Task statement: In the entries below, find the line with "to quafzi/magento-profit-in-order-grid, a" and the line with "Also changed, not shown: 3 other files."; give again those lines and every line between them, exactly.

Information shown:
BEGIN

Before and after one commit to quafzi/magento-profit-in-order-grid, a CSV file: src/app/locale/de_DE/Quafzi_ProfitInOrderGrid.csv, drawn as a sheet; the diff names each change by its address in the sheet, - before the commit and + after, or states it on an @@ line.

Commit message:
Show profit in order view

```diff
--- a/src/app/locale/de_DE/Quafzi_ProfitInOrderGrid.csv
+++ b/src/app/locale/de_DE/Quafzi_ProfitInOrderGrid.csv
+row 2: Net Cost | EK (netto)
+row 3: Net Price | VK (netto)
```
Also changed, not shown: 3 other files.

END
BEGIN

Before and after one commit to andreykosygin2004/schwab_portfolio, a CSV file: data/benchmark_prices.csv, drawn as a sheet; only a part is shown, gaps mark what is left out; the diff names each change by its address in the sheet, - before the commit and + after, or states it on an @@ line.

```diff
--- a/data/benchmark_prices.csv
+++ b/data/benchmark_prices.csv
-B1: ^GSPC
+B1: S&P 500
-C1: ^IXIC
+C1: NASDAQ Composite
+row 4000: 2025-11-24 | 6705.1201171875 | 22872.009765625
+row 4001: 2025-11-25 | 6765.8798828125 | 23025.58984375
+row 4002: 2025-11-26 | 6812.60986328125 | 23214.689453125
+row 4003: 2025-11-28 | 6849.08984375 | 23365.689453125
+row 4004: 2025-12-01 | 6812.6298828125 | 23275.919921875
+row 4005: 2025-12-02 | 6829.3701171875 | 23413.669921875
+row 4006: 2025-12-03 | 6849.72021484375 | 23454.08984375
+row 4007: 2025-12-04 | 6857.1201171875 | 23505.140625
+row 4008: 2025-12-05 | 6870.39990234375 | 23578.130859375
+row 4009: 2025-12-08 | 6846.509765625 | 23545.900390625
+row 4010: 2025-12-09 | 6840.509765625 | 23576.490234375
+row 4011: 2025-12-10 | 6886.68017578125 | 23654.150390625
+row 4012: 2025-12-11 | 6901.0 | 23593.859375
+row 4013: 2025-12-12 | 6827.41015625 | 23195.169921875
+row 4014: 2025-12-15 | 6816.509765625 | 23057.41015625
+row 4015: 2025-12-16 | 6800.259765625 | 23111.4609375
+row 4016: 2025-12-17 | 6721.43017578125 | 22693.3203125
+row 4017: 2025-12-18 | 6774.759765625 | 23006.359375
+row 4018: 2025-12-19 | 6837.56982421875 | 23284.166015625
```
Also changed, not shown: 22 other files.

END

Task response:
Before and after one commit to quafzi/magento-profit-in-order-grid, a CSV file: src/app/locale/de_DE/Quafzi_ProfitInOrderGrid.csv, drawn as a sheet; the diff names each change by its address in the sheet, - before the commit and + after, or states it on an @@ line.

Commit message:
Show profit in order view

```diff
--- a/src/app/locale/de_DE/Quafzi_ProfitInOrderGrid.csv
+++ b/src/app/locale/de_DE/Quafzi_ProfitInOrderGrid.csv
+row 2: Net Cost | EK (netto)
+row 3: Net Price | VK (netto)
```
Also changed, not shown: 3 other files.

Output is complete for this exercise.